▸ **Task instructions**
Output the records exactly, and drop each picture.

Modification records
[Start of section]
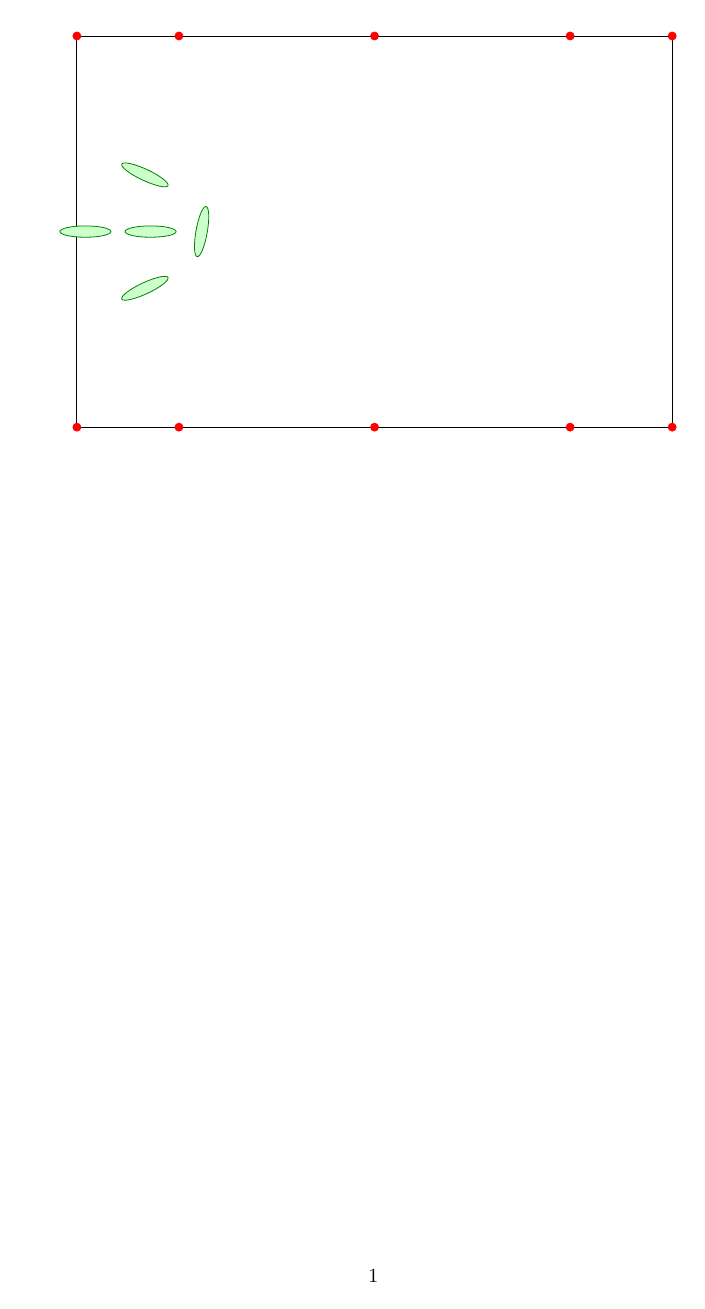
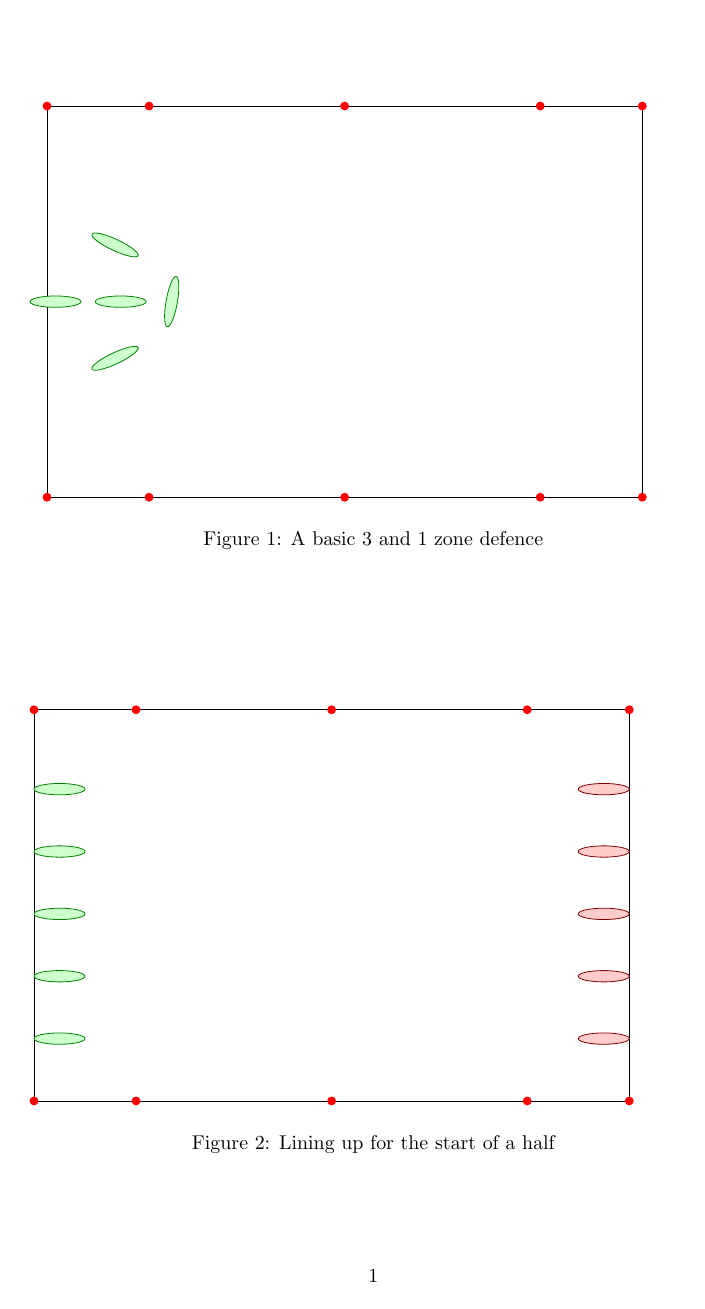
Before and after one commit to mgriffin/Latex-Projects, a LaTeX document (polo_pitch/main.tex): the whole page. Compiled offline with pdfLaTeX.

Commit message:
added a new figure to show how teams line out

```diff
--- a/polo_pitch/main.tex
+++ b/polo_pitch/main.tex
@@ -38,4 +39,27 @@
     % Front of zone
     \filldraw [fill=green!20,draw=green!50!black,rotate around={80:(2.2,3.45)}] (2.2,3.45) ellipse (0.45 and 0.1);
   \end{tikzpicture}
+  \caption{A basic 3 and 1 zone defence}
+\end{figure}
+
+\begin{figure}
+  \begin{tikzpicture}
+    \pitch
+
+    % One team on the goal line
+    \filldraw [fill=green!20,draw=green!50!black] (0.45,1.1) ellipse (0.45 and 0.1);
+    \filldraw [fill=green!20,draw=green!50!black] (0.45,2.2) ellipse (0.45 and 0.1);
+    \filldraw [fill=green!20,draw=green!50!black] (0.45,3.3) ellipse (0.45 and 0.1);
+    \filldraw [fill=green!20,draw=green!50!black] (0.45,4.4) ellipse (0.45 and 0.1);
+    \filldraw [fill=green!20,draw=green!50!black] (0.45,5.5) ellipse (0.45 and 0.1);
+
+    % Other team on the goal line
+    \filldraw [fill=red!20,draw=red!50!black] (10.05,1.1) ellipse (0.45 and 0.1);
+    \filldraw [fill=red!20,draw=red!50!black] (10.05,2.2) ellipse (0.45 and 0.1);
+    \filldraw [fill=red!20,draw=red!50!black] (10.05,3.3) ellipse (0.45 and 0.1);
+    \filldraw [fill=red!20,draw=red!50!black] (10.05,4.4) ellipse (0.45 and 0.1);
+    \filldraw [fill=red!20,draw=red!50!black] (10.05,5.5) ellipse (0.45 and 0.1);
+  \end{tikzpicture}
+  \caption{Lining up for the start of a half}
+\end{figure}
 \end{document}
```
Also changed, not shown: polo_pitch/main.pdf, polo_pitch/main.tex (3 more changed lines).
[End of section]
▸ **Answer to this exercise**
Before and after one commit to mgriffin/Latex-Projects, a LaTeX document (polo_pitch/main.tex): the whole page. Compiled offline with pdfLaTeX.

Commit message:
added a new figure to show how teams line out

```diff
--- a/polo_pitch/main.tex
+++ b/polo_pitch/main.tex
@@ -38,4 +39,27 @@
     % Front of zone
     \filldraw [fill=green!20,draw=green!50!black,rotate around={80:(2.2,3.45)}] (2.2,3.45) ellipse (0.45 and 0.1);
   \end{tikzpicture}
+  \caption{A basic 3 and 1 zone defence}
+\end{figure}
+
+\begin{figure}
+  \begin{tikzpicture}
+    \pitch
+
+    % One team on the goal line
+    \filldraw [fill=green!20,draw=green!50!black] (0.45,1.1) ellipse (0.45 and 0.1);
+    \filldraw [fill=green!20,draw=green!50!black] (0.45,2.2) ellipse (0.45 and 0.1);
+    \filldraw [fill=green!20,draw=green!50!black] (0.45,3.3) ellipse (0.45 and 0.1);
+    \filldraw [fill=green!20,draw=green!50!black] (0.45,4.4) ellipse (0.45 and 0.1);
+    \filldraw [fill=green!20,draw=green!50!black] (0.45,5.5) ellipse (0.45 and 0.1);
+
+    % Other team on the goal line
+    \filldraw [fill=red!20,draw=red!50!black] (10.05,1.1) ellipse (0.45 and 0.1);
+    \filldraw [fill=red!20,draw=red!50!black] (10.05,2.2) ellipse (0.45 and 0.1);
+    \filldraw [fill=red!20,draw=red!50!black] (10.05,3.3) ellipse (0.45 and 0.1);
+    \filldraw [fill=red!20,draw=red!50!black] (10.05,4.4) ellipse (0.45 and 0.1);
+    \filldraw [fill=red!20,draw=red!50!black] (10.05,5.5) ellipse (0.45 and 0.1);
+  \end{tikzpicture}
+  \caption{Lining up for the start of a half}
+\end{figure}
 \end{document}
```
Also changed, not shown: polo_pitch/main.pdf, polo_pitch/main.tex (3 more changed lines).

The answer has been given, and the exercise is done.